Instructions for the task
Output the records below in full, word for word; pictures do not belong in it.

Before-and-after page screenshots
==============================

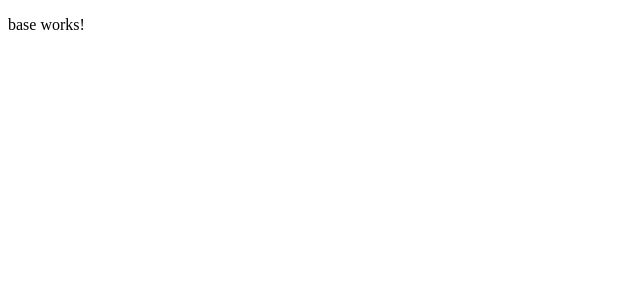
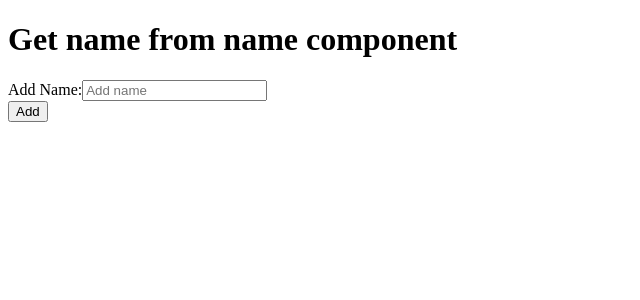
Before and after one commit to Satishchilkaka/test-webdriverIO, an Angular app in the folder ang-concepts/: page / in a window 1280 px wide. Shown: the top 300 px of the page, without its empty margins (0-640 px from the left). Built offline with nearby package versions, Linux system fonts and the light colour scheme.

Commit message:
add input and out put

```diff
--- a/ang-concepts/src/app/app.module.ts
+++ b/ang-concepts/src/app/app.module.ts
@@ -4,12 +4,16 @@ import { BrowserModule } from '@angular/platform-browser';
 import { AppComponent } from './app.component';
 import { BaseComponent } from './base/base.component';
 import { InOutComponent } from './base/in-out/in-out.component';
+import { GetnameComponent } from './base/in-out/input/getname/getname.component';
+import { NameComponent } from './base/in-out/input/name/name.component';
 
 @NgModule({
   declarations: [
     AppComponent,
     BaseComponent,
-    InOutComponent
+    InOutComponent,
+    GetnameComponent,
+    NameComponent
   ],
   imports: [
     BrowserModule
--- a/ang-concepts/src/app/base/base.component.html
+++ b/ang-concepts/src/app/base/base.component.html
@@ -1 +1 @@
-<p>base works!</p>
+<app-getname></app-getname>
--- /dev/null
+++ b/ang-concepts/src/app/base/in-out/input/getname/getname.component.html
@@ -0,0 +1,10 @@
+<div class="container">
+  <div class="row">
+    <div class="col-md-12">
+      <h1>Get name from name component</h1>
+      <div class="getname"></div>
+    </div>
+  </div>
+</div>
+
+<app-name (pname)="(name)"></app-name>
--- /dev/null
+++ b/ang-concepts/src/app/base/in-out/input/getname/getname.component.ts
@@ -0,0 +1,16 @@
+import { Component, Input, OnInit } from '@angular/core';
+
+@Component({
+  selector: 'app-getname',
+  templateUrl: './getname.component.html',
+  styleUrls: ['./getname.component.css']
+})
+export class GetnameComponent implements OnInit {
+
+  constructor() { }
+
+  ngOnInit(): void {
+  }
+  name: string = 'TEST';
+
+}
--- /dev/null
+++ b/ang-concepts/src/app/base/in-out/input/name/name.component.html
@@ -0,0 +1,20 @@
+<div class="container">
+  <div class="row">
+    <div class="col-md-12">
+      <div class="personname">
+        <label for="addname">Add Name:</label>
+        <input
+          #addname
+          type="text"
+          class="form-control"
+          id="addname"
+          name="addname"
+          placeholder="Add name"
+        />
+      </div>
+      <button class="btn btn-primary" (click)="addName(addname.value)">
+        Add
+      </button>
+    </div>
+  </div>
+</div>
--- /dev/null
+++ b/ang-concepts/src/app/base/in-out/input/name/name.component.ts
@@ -0,0 +1,19 @@
+import { Component, EventEmitter, OnInit, Output } from '@angular/core';
+
+@Component({
+  selector: 'app-name',
+  templateUrl: './name.component.html',
+  styleUrls: ['./name.component.css']
+})
+export class NameComponent implements OnInit {
+
+  constructor() { }
+
+  ngOnInit(): void {
+  }
+  @Output() pname = new EventEmitter<string>();
+  addName(value: string) {
+    this.pname.emit(value);
+    console.log(this.pname);
+  }
+}
```
Also changed, not shown: ang-concepts/src/app/base/in-out/input/getname/getname.component.css (added), ang-concepts/src/app/base/in-out/input/name/name.component.css (added), 2 other files (tests, documents, lock files or other folders).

==============================

Task answer
Before and after one commit to Satishchilkaka/test-webdriverIO, an Angular app in the folder ang-concepts/: page / in a window 1280 px wide. Shown: the top 300 px of the page, without its empty margins (0-640 px from the left). Built offline with nearby package versions, Linux system fonts and the light colour scheme.

Commit message:
add input and out put

```diff
--- a/ang-concepts/src/app/app.module.ts
+++ b/ang-concepts/src/app/app.module.ts
@@ -4,12 +4,16 @@ import { BrowserModule } from '@angular/platform-browser';
 import { AppComponent } from './app.component';
 import { BaseComponent } from './base/base.component';
 import { InOutComponent } from './base/in-out/in-out.component';
+import { GetnameComponent } from './base/in-out/input/getname/getname.component';
+import { NameComponent } from './base/in-out/input/name/name.component';
 
 @NgModule({
   declarations: [
     AppComponent,
     BaseComponent,
-    InOutComponent
+    InOutComponent,
+    GetnameComponent,
+    NameComponent
   ],
   imports: [
     BrowserModule
--- a/ang-concepts/src/app/base/base.component.html
+++ b/ang-concepts/src/app/base/base.component.html
@@ -1 +1 @@
-<p>base works!</p>
+<app-getname></app-getname>
--- /dev/null
+++ b/ang-concepts/src/app/base/in-out/input/getname/getname.component.html
@@ -0,0 +1,10 @@
+<div class="container">
+  <div class="row">
+    <div class="col-md-12">
+      <h1>Get name from name component</h1>
+      <div class="getname"></div>
+    </div>
+  </div>
+</div>
+
+<app-name (pname)="(name)"></app-name>
--- /dev/null
+++ b/ang-concepts/src/app/base/in-out/input/getname/getname.component.ts
@@ -0,0 +1,16 @@
+import { Component, Input, OnInit } from '@angular/core';
+
+@Component({
+  selector: 'app-getname',
+  templateUrl: './getname.component.html',
+  styleUrls: ['./getname.component.css']
+})
+export class GetnameComponent implements OnInit {
+
+  constructor() { }
+
+  ngOnInit(): void {
+  }
+  name: string = 'TEST';
+
+}
--- /dev/null
+++ b/ang-concepts/src/app/base/in-out/input/name/name.component.html
@@ -0,0 +1,20 @@
+<div class="container">
+  <div class="row">
+    <div class="col-md-12">
+      <div class="personname">
+        <label for="addname">Add Name:</label>
+        <input
+          #addname
+          type="text"
+          class="form-control"
+          id="addname"
+          name="addname"
+          placeholder="Add name"
+        />
+      </div>
+      <button class="btn btn-primary" (click)="addName(addname.value)">
+        Add
+      </button>
+    </div>
+  </div>
+</div>
--- /dev/null
+++ b/ang-concepts/src/app/base/in-out/input/name/name.component.ts
@@ -0,0 +1,19 @@
+import { Component, EventEmitter, OnInit, Output } from '@angular/core';
+
+@Component({
+  selector: 'app-name',
+  templateUrl: './name.component.html',
+  styleUrls: ['./name.component.css']
+})
+export class NameComponent implements OnInit {
+
+  constructor() { }
+
+  ngOnInit(): void {
+  }
+  @Output() pname = new EventEmitter<string>();
+  addName(value: string) {
+    this.pname.emit(value);
+    console.log(this.pname);
+  }
+}
```
Also changed, not shown: ang-concepts/src/app/base/in-out/input/getname/getname.component.css (added), ang-concepts/src/app/base/in-out/input/name/name.component.css (added), 2 other files (tests, documents, lock files or other folders).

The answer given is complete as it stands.